Warren Easton Charter High school celebrated its centennial in 2013. The school can trace its origins all the way back to the organization of New Orleans’ first public school for boys in 1844. The high school has seen many notable graduates, from Pete Fountain to Master P and Troy “Trombone Shorty” Andrews.


  • Warren Easton in 1918
    Warren Easton in 1918
  • The Historical Marker in front of the school
    The Historical Marker in front of the school
  • The front of Warren Easton school near the time of its centennial in 2013.
    The front of Warren Easton school near the time of its centennial in 2013.

As New Orleans grew, and as the city expanded its system of public education, the system expanded from one school to four schools by the mid-1850s. These four schools later consolidated into one central location above Canal Street. A second school was established in 1864, but three years later, these two schools merged to create the Consolidated Central Boys High School at Constance and Gaienne streets. 

In 1890, the school moved to 1533 Calliope Street. In 1911, construction of a new school began at 3019 Canal Street. This school opened in 1913 and was named in honor of Warren Easton, the state’s first Supervisor of Education. In the next century, Warren Easton High School experienced many challenges and changes that reflect the larger history of New Orleans and public education in general. 

The first of these changes occurred in 1952, when Warren Easton admitted its first female students. The next came in 1967, when the school admitted the first African American students--13 years after the Supreme Court declared that maintaining racially segregated schools was a violation of the 14th Amendment. By the time Warren Easton integrated in 1967, 22% of the Black students in the South were attending integrated schools. Just three years before, only two percent of Southern black children were attending integrated schools. 

Hurricane Katrina forced the closure of the school from 2005 to 2006, when it reopened as a charter school. 

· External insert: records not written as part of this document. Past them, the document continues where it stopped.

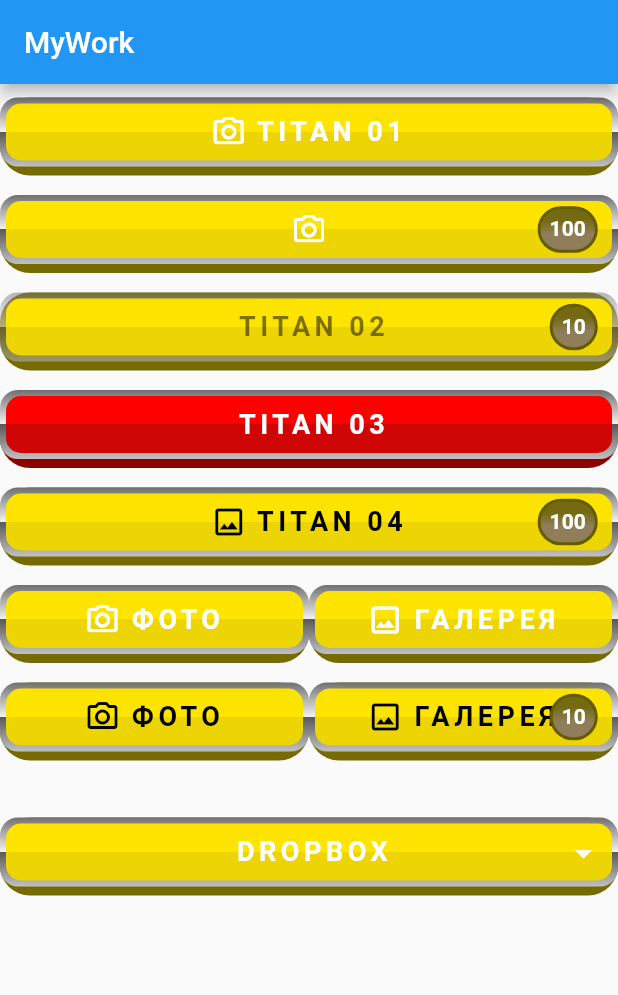
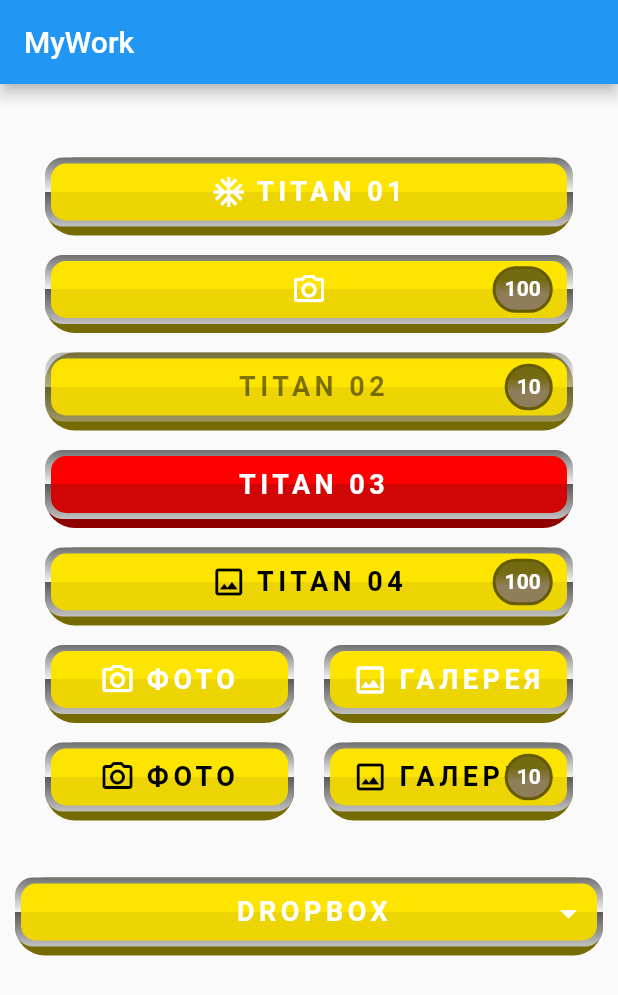
Before and after one commit to Medvedoc/gestrude_project, a Flutter app: the screen it shows after launch, on a phone screen of 412 x 824 dp. Shown: the top 995 px of the screen. Run offline on Flutter 3.47's test engine with Material 2 defaults, Android fonts, the phone set to English and light mode, and no system bars; missing offline and left inert: flutter_shine, icon_shadow; Roboto replaces fonts that are missing (Robots); statements that could not run were skipped.

Commit message:
Исправление ошибок

```diff
--- a/lib/TitanButton.dart
+++ b/lib/TitanButton.dart
@@ -33,6 +33,8 @@ class TitanButton extends StatefulWidget {
 }
 
 class _TitanButtonState extends State<TitanButton> {
+  final GlobalKey _cardKey = GlobalKey();
+  double cardSizewidth;
   Alignment _begin; //Начало градиенто
   Alignment _end; //Окончание градиента
   bool _click; //Событие на клик по кнопке
@@ -57,10 +59,15 @@ class _TitanButtonState extends State<TitanButton> {
             intensity: widget.style.intensity,
             position: Point(_textshadowx, _textshadowy)),
         builder: (BuildContext context, ShineShadow shineShadow) {
-          return AnimatedContainer(
+          return Container(
+            alignment: Alignment.center,
+            key: _cardKey,
+            width: cardSizewidth,
+            padding: widget.style.edgeInsets[14],
+            child: AnimatedContainer(
               height: widget.style.heightUp +
                   (widget.style.heightUp - widget.style.heightDown),
-            duration: Duration(seconds: 1),
+              duration: Duration(milliseconds: 1),
               alignment: Alignment.center,
               child: GestureDetector(
                 onTap: pressTap,
@@ -139,7 +146,8 @@ class _TitanButtonState extends State<TitanButton> {
                                               child: IconShadowWidget(
                                                 Icon(
                                                   widget.icon,
-                                                color: widget.style.colors[14],
+                                                  color:
+                                                      widget.style.colors[14],
                                                   size: widget.style.sizeIcon,
                                                 ),
                                                 shadowColor:
@@ -160,8 +168,10 @@ class _TitanButtonState extends State<TitanButton> {
                                           color: widget.style.colors[14],
                                           fontFamily: widget.style.fontFamily,
                                           fontSize: widget.style.fontSize18,
-                                        fontWeight: widget.style.fontWeight400,
-                                        fontStyle: widget.style.fontStyleNormal,
+                                          fontWeight:
+                                              widget.style.fontWeight400,
+                                          fontStyle:
+                                              widget.style.fontStyleNormal,
                                           letterSpacing: _click
                                               ? widget.style.letterSpacingDown
                                               : widget.style.letterSpacingUp,
@@ -229,7 +239,8 @@ class _TitanButtonState extends State<TitanButton> {
                                                 widget.style.colors[11],
                                                 widget.style.colors[12],
                                               ],
-                                            stops: widget.style.stopGradient[1],
+                                              stops:
+                                                  widget.style.stopGradient[1],
                                             ),
                                             borderRadius:
                                                 widget.style.radiusBorder[3],
@@ -243,9 +254,11 @@ class _TitanButtonState extends State<TitanButton> {
                                             widget.count.toString(),
                                             textAlign: TextAlign.center,
                                             style: TextStyle(
-                                            height: widget.style.heightCounter,
+                                              height:
+                                                  widget.style.heightCounter,
                                               color: widget.style.colors[5],
-                                            fontFamily: widget.style.fontFamily,
+                                              fontFamily:
+                                                  widget.style.fontFamily,
                                               fontSize: widget.style.fontSize14,
                                               fontWeight:
                                                   widget.style.fontWeight400,
@@ -261,6 +274,7 @@ class _TitanButtonState extends State<TitanButton> {
                             ),
                           ),
                         ],
+                      ),
                     ),
                   ),
                 ),
@@ -350,7 +364,9 @@ class _TitanButtonState extends State<TitanButton> {
     _begin = Alignment.topCenter;
     _end = Alignment.bottomCenter;
     _stops = widget.style.stopGradient[0];
-    _shadow = widget.gradient == true?widget.style.colors[17]:widget.style.colors[6];
+    _shadow = widget.gradient == true
+        ? widget.style.colors[17]
+        : widget.style.colors[6];
     _colors = widget.gradient == true
         ? widget.style.gradientButton[2]
         : widget.style.gradientButton[0];
@@ -358,5 +374,12 @@ class _TitanButtonState extends State<TitanButton> {
     _margin = widget.style.edgeInsets[1];
     _padding = widget.style.edgeInsets[3];
     _arrow = Icons.arrow_drop_down;
+
+    WidgetsBinding.instance.addPostFrameCallback((_) => getSizeAndPosition());
+  }
+
+  getSizeAndPosition() {
+    RenderBox _cardBox = _cardKey.currentContext.findRenderObject();
+    cardSizewidth = _cardBox.size.width;
   }
 }
--- a/lib/TitanStyle.dart
+++ b/lib/TitanStyle.dart
@@ -49,6 +49,8 @@ class TitanButtonStyle {
 
     EdgeInsets.only(
         top: 8.0), //Отступ счетчика сверху и по-бокам при onTap Dropbox [13]
+
+    EdgeInsets.symmetric(horizontal: 10.0),//Отступы кнопки по бокам [14]
   ];
 
   //Цвета
@@ -87,8 +89,8 @@ class TitanButtonStyle {
       //Градиент активной обычной кнопки
       Color.fromRGBO(237, 212, 3, 1),
       Color.fromRGBO(237, 213, 5, 1),
-      Color.fromRGBO(254, 229, 0, 1),
-      Color.fromRGBO(253, 228, 0, 1),
+      Color.fromRGBO(238, 212, 3, 1),
+      Color.fromRGBO(238, 213, 5, 1),
     ],
     [
       //Градиент неактивной красной кнопки
@@ -139,7 +141,7 @@ class TitanButtonStyle {
             100), //[2] задержка анимации контейнера AnimatedContainer тени кнопки
     Duration(
         milliseconds:
-            200), //[3] задержка анимации AnimatedContainer градиента подложки с текстом кнопки
+            100), //[3] задержка анимации AnimatedContainer градиента подложки с текстом кнопки
     Duration(
         milliseconds: 300), //[4] задержка анимации AnimatedContainer счетчика
   ];
--- a/lib/main.dart
+++ b/lib/main.dart
@@ -21,6 +21,7 @@ class _MyAppState extends State<MyApp> {
         ),
         body: ListView(
           children: <Widget>[
+            SizedBox(height: 30.0),
             TitanButtonWidget(),
             SizedBox(height: 30.0),
             TitanDropboxWidget(),
@@ -51,12 +52,15 @@ class TitanButtonWidget extends StatelessWidget {
     titanButtonStandart2.intensity = 3;
     titanButtonStandart2.showShadow = true;
 
+    //print(MediaQuery.of(context).size.width);
     return Container(
+      margin: EdgeInsets.symmetric(horizontal: 20.0),
       child: Column(
         children: <Widget>[
-          SizedBox(height: 5.0),
+          SizedBox(height: 15.0),
           TitanButton(
-              icon: Icons.camera_alt_outlined,
+              //icon: Icons.camera_alt_outlined,
+              icon: Icons.ac_unit,
               headButton: "Titan 01",
               style: TitanButtonStyle()),
           SizedBox(height: 5.0),
@@ -82,7 +86,9 @@ class TitanButtonWidget extends StatelessWidget {
           Container(
             alignment: Alignment.center,
             child: Row(
-              mainAxisAlignment: MainAxisAlignment.spaceAround,
+              crossAxisAlignment: CrossAxisAlignment.center,
+              mainAxisAlignment: MainAxisAlignment.center,
+              mainAxisSize: MainAxisSize.max,
               children: <Widget>[
                 Expanded(
                   flex: 1,
@@ -105,7 +111,8 @@ class TitanButtonWidget extends StatelessWidget {
           Container(
             alignment: Alignment.center,
             child: Row(
-              mainAxisAlignment: MainAxisAlignment.spaceAround,
+              crossAxisAlignment: CrossAxisAlignment.center,
+              mainAxisAlignment: MainAxisAlignment.center,
               children: <Widget>[
                 Expanded(
                   flex: 1,
```
Also changed, not shown: lib/TitanCheckboxTime.dart (added, +61 -0 lines), lib/mediaquery.dart (added, +159 -0 lines). Lines whose indentation alone changed are shown as unchanged.
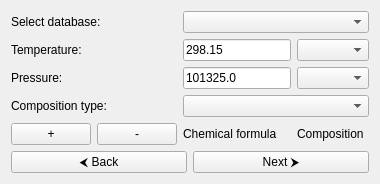
Old version of the form GUI/Ubuntu/src/gui/ui/input/equilibrium_page.ui in the repository srebughini/ASALI.
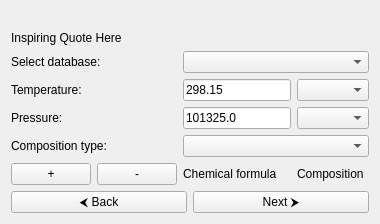
New version of the form. Icons and pictures are not drawn.

Diff of the .ui file:
```diff
--- a/GUI/Ubuntu/src/gui/ui/input/equilibrium_page.ui
+++ b/GUI/Ubuntu/src/gui/ui/input/equilibrium_page.ui
@@ -2,6 +2,22 @@
 <ui version="4.0">
     <class>EquilibriumInputPage</class>
         <widget class="QWidget" name="EquilibriumInputPage">
+            <layout class="QVBoxLayout" name="beerLogoLayout">
+                <item>
+                    <widget class="QLabel" name="logoLabel">
+                        <property name="pixmap">
+                            <pixmap>:images/BigLogo.png</pixmap> <!-- Reference to logo -->
+                        </property>
+                    </widget>
+                </item>
+                <item>
+                    <widget class="QLabel" name="beerQuoteLabel">
+                        <property name="text">
+                            <string>Inspiring Quote Here</string>
+                        </property>
+                    </widget>
+                </item>
+                <item>
             <layout class="QGridLayout" name="gridLayout">
                 <!-- Row 0 -->
                 <item row="0" column="0">
@@ -134,6 +150,8 @@
                                     <string>Go to results page</string>
                                 </property>
                             </widget>
+                                </item>
+                            </layout>
                         </item>
                     </layout>
                 </item>
```
Lines whose indentation alone changed are shown as unchanged.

The school has also had a number of notable alumni. Peter Fountain graduated from Warren Easton in 1945, he would go on to become a very famous and successful jazz clarinetist, who performed for four presidents, Pope John Paull II and played with Louis Armstrong. Charles Foti, who served as the Louisiana State Attorney General graduated in 1953. More recently, Troy “Trombone Shorty” Andrews graduated in 2004. He went on to become a very well known trombone player, representing the city of New Orleans around the world, and performed on the Tonight Show with Jay Leno.This notable heritage caught the attention of actress Sandra Bullock, who has donated hundreds of thousands of dollars to help aid relief and rebuilding efforts for the school.The school celebrated its centennial in 2013.

This historic marker commemorates Warren Easton Charter High school. The marker reads: “Boys Central High School, founded in 1844, relocated to this site in 1913 and was renamed Warren Easton High School for the superintendent of New Orleans public schools, 1888-1910. The building was designed by E.A. Christy, supervising architect of the Orleans Parish School Board from 1911 to 1940. Easton became coeducational in 1952, integrated in 1967, and continues to educate a diverse urban student body.”

"School History." Warren Easton Charter Highschool. Accessed February 22, 2016. http://www.warreneastoncharterhigh.org/m/pages/index.jsp?uREC_ID=73990&type=d. "The 1964 Civil Rights Act to the Present." Infoplease. 2012. Accessed February 22, 2016. http://www.infoplease.com/encyclopedia/history/integration-the-civil-rights-act-to-present.html. Plaisance, Stacey. "Celebrated Warren Easton High School Turns 100." Associated Press. September 11, 2013. Accessed February 22, 2016. http://bigstory.ap.org/article/celebrated-warren-easton-high-school-turns-100.